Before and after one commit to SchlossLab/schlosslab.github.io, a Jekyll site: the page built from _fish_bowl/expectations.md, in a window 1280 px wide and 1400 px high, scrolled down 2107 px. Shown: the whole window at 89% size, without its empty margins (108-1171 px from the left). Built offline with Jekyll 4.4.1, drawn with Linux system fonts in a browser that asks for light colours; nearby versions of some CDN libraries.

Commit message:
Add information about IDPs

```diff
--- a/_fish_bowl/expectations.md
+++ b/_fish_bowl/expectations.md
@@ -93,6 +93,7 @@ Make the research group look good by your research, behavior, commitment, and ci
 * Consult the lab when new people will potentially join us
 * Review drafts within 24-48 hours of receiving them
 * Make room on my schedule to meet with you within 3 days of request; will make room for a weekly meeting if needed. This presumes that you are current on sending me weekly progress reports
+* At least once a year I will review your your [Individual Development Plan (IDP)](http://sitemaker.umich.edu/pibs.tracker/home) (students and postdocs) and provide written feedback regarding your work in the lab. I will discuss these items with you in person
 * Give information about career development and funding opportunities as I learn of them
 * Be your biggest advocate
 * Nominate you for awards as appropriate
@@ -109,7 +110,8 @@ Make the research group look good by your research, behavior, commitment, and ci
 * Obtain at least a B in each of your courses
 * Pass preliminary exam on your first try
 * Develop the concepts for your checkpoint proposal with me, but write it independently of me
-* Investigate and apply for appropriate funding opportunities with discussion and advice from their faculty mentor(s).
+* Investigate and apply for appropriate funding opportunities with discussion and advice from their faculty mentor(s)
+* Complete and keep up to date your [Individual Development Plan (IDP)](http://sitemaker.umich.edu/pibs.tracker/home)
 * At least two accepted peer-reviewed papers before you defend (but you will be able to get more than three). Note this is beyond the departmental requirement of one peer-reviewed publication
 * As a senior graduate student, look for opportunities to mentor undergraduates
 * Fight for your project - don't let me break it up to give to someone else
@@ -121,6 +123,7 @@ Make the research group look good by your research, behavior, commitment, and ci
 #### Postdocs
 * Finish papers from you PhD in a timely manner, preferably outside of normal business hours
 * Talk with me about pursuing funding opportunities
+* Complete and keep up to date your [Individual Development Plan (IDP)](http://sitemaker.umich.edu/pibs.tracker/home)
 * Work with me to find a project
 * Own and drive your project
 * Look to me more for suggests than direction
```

Instructions to follow: The required result is an identical copy of the records above.

Answer to the exercise:
Before and after one commit to SchlossLab/schlosslab.github.io, a Jekyll site: the page built from _fish_bowl/expectations.md, in a window 1280 px wide and 1400 px high, scrolled down 2107 px. Shown: the whole window at 89% size, without its empty margins (108-1171 px from the left). Built offline with Jekyll 4.4.1, drawn with Linux system fonts in a browser that asks for light colours; nearby versions of some CDN libraries.

Commit message:
Add information about IDPs

```diff
--- a/_fish_bowl/expectations.md
+++ b/_fish_bowl/expectations.md
@@ -93,6 +93,7 @@ Make the research group look good by your research, behavior, commitment, and ci
 * Consult the lab when new people will potentially join us
 * Review drafts within 24-48 hours of receiving them
 * Make room on my schedule to meet with you within 3 days of request; will make room for a weekly meeting if needed. This presumes that you are current on sending me weekly progress reports
+* At least once a year I will review your your [Individual Development Plan (IDP)](http://sitemaker.umich.edu/pibs.tracker/home) (students and postdocs) and provide written feedback regarding your work in the lab. I will discuss these items with you in person
 * Give information about career development and funding opportunities as I learn of them
 * Be your biggest advocate
 * Nominate you for awards as appropriate
@@ -109,7 +110,8 @@ Make the research group look good by your research, behavior, commitment, and ci
 * Obtain at least a B in each of your courses
 * Pass preliminary exam on your first try
 * Develop the concepts for your checkpoint proposal with me, but write it independently of me
-* Investigate and apply for appropriate funding opportunities with discussion and advice from their faculty mentor(s).
+* Investigate and apply for appropriate funding opportunities with discussion and advice from their faculty mentor(s)
+* Complete and keep up to date your [Individual Development Plan (IDP)](http://sitemaker.umich.edu/pibs.tracker/home)
 * At least two accepted peer-reviewed papers before you defend (but you will be able to get more than three). Note this is beyond the departmental requirement of one peer-reviewed publication
 * As a senior graduate student, look for opportunities to mentor undergraduates
 * Fight for your project - don't let me break it up to give to someone else
@@ -121,6 +123,7 @@ Make the research group look good by your research, behavior, commitment, and ci
 #### Postdocs
 * Finish papers from you PhD in a timely manner, preferably outside of normal business hours
 * Talk with me about pursuing funding opportunities
+* Complete and keep up to date your [Individual Development Plan (IDP)](http://sitemaker.umich.edu/pibs.tracker/home)
 * Work with me to find a project
 * Own and drive your project
 * Look to me more for suggests than direction
```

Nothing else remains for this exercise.